He must, as he said before, first hear what the Imperial Chancellor had to say, but he did not doubt in the least that Herr von Bethmann Hollweg would entirely agree with him. This was especially so regarding an action on our part against Serbia. How Europe went to War in , London , re-kindled the old debate over culpability and led to soul-searching in Germany where the eve of the centenary saw a renewed interest in the origins of the First World War. July , Oxford More recently, the thesis that war was actually improbable was tested by Afflerbach, Holger and Stevenson, David eds. Similar arguments have been made, inter alia, by Afflerbach, Holger: Der Dreibund.
Entspannung in den internationalen Beziehungen, , Munich Die Biographie, Vienna Der Zerfall des alten Europa , Berlin , p. For more details, see Hannig, Franz Ferdinand The Outbreak of the First World War. The Long Debate , New York et al. Ambassador de Bunsen was able to report on 16 July that Vienna was planning a move against Serbia. For a detailed discussion of the delivery of the ultimatum and reactions to it see e. For details of the historiographical debate on the origins of the First World War see e. Controversies and Consensus, Harlow Analyse und Dokumente, Paderborn Europas Weg in den Ersten Weltkrieg, Munich Berghahn, Volker R.

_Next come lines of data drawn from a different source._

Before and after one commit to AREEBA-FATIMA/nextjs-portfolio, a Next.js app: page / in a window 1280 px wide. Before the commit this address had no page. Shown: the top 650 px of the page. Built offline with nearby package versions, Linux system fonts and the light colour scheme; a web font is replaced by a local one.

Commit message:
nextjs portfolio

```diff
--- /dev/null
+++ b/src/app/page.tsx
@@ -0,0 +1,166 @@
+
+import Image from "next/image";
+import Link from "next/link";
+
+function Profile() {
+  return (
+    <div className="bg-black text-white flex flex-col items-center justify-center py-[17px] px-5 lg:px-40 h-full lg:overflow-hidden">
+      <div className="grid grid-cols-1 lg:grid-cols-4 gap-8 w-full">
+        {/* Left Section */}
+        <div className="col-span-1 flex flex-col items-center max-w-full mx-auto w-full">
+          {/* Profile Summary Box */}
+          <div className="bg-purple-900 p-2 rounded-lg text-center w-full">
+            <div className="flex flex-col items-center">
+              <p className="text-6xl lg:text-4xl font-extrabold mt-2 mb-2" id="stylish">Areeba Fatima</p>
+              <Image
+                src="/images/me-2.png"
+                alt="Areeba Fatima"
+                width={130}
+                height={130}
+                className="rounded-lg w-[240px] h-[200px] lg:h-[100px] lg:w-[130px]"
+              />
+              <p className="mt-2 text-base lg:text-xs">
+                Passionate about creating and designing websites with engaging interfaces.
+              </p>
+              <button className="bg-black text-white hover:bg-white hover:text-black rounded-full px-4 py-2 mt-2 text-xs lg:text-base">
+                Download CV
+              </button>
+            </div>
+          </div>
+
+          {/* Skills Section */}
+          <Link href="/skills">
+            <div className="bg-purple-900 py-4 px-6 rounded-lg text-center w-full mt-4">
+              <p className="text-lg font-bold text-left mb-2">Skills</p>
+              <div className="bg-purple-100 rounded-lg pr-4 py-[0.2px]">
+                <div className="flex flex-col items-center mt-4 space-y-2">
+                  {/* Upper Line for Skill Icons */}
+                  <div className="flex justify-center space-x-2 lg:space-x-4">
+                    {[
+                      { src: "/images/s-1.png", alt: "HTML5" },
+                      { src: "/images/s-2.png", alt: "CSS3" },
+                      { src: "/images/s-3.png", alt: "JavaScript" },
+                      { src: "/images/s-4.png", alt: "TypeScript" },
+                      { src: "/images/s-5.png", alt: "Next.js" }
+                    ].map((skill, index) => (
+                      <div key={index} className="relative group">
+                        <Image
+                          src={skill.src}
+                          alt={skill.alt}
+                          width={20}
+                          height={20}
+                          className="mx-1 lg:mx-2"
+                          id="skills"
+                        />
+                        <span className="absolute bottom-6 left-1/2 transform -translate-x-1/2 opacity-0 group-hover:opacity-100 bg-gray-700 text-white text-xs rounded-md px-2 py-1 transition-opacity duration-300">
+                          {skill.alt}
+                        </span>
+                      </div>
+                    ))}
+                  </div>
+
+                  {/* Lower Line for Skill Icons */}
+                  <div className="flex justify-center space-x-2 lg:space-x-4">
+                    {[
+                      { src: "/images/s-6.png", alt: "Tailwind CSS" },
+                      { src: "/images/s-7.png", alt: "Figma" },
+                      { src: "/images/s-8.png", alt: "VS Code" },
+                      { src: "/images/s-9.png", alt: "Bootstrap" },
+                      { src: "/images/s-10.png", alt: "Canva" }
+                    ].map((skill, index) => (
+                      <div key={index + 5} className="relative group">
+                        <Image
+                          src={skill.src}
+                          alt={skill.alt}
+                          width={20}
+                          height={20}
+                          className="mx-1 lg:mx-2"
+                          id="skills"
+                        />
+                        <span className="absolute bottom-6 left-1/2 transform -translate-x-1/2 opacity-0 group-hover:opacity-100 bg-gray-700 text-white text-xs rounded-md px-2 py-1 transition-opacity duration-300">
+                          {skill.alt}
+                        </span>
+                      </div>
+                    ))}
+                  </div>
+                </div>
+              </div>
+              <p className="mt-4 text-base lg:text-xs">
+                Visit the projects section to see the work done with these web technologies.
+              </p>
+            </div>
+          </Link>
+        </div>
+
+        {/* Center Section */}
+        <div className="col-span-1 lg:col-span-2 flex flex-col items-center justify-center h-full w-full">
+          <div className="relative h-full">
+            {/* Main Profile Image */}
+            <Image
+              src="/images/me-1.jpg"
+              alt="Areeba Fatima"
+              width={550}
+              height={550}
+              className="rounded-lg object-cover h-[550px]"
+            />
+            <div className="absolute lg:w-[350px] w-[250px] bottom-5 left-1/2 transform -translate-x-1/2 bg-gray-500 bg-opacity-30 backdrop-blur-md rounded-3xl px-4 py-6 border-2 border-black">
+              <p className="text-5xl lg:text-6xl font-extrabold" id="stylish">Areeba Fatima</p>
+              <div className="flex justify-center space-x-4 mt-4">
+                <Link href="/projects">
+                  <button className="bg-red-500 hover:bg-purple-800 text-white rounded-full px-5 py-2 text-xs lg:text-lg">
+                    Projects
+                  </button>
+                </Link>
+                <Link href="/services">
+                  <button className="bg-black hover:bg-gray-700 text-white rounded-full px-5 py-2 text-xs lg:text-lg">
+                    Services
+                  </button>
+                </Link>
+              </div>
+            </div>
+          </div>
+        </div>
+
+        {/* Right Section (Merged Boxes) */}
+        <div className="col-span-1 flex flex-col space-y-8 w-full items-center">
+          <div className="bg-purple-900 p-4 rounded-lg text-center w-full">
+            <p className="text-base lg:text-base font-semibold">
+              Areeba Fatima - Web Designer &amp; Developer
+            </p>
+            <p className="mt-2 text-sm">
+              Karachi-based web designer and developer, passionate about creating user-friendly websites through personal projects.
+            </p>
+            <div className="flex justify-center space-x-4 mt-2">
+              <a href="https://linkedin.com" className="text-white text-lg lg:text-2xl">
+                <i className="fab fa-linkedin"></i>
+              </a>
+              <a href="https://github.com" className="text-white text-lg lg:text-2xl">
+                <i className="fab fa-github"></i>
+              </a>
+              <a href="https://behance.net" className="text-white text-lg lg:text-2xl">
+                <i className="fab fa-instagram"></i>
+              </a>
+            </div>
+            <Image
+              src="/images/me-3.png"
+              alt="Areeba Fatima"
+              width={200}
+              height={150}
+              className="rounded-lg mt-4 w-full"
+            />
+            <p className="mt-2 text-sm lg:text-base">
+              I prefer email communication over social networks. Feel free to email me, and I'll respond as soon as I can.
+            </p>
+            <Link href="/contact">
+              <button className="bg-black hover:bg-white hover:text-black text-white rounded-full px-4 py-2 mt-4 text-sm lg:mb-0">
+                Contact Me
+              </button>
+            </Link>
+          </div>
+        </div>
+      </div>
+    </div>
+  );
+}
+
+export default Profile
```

Martin's Press. Bosworth, Richard J. Clark, Christopher M. How Europe went to war in , New York Harper. Fischer, Fritz: Griff nach der Weltmacht. Die Kriegszielpolitik des kaiserlichen Deutschland, 2 ed. Fischer, Fritz: Krieg der Illusionen. Die deutsche Politik von bis 2 ed. Geiss, Imanuel: Der lange Weg in die Katastrophe. Geiss, Imanuel ed. Hamilton, Richard F.
Herwig, Holger H. Causes and responsibilities 5 ed. Heath and Co. Keiger, John F. Krumeich, Gerd: Juli Langdon, John W. The long debate, , New York; Oxford Berg. Lieven, Dominic C. MacMillan, Margaret: The war that ended peace. The road to , New York Random House. Mombauer, Annika: Die Julikrise. Controversies and consensus , Harlow; New York Longman.What if ww1 never happened an attack would best suit British interests and would make it more difficult what if ww1 never happened the Germans to launch further naval raids against British shipping. What if ww1 never happened smaller states engaged with each other what if ww1 never happened armed conflicts and what if ww1 never happened with a Great Powerthe governments in What if ww1 never happened, Paris, Berlin, London and St. However, despite being pressed by its Entente partners, the British government what if ww1 never happened, at this point still preoccupied The Devils Arithmetic Comparison Essay the Irish question and what if ww1 never happened to stay out of a continental quarrel, refused until the very end The Role Of Racial Disparity In The Criminal Justice System July to commit to its allies. What if ww1 never happened result after a few weeks was, again, a minor territorial gain of no strategic importance for tens of thousands of casualties. Discover 10 surprising facts below…. By comparison, the first world what if ww1 never happened has been the subject of far less counterfactual speculation.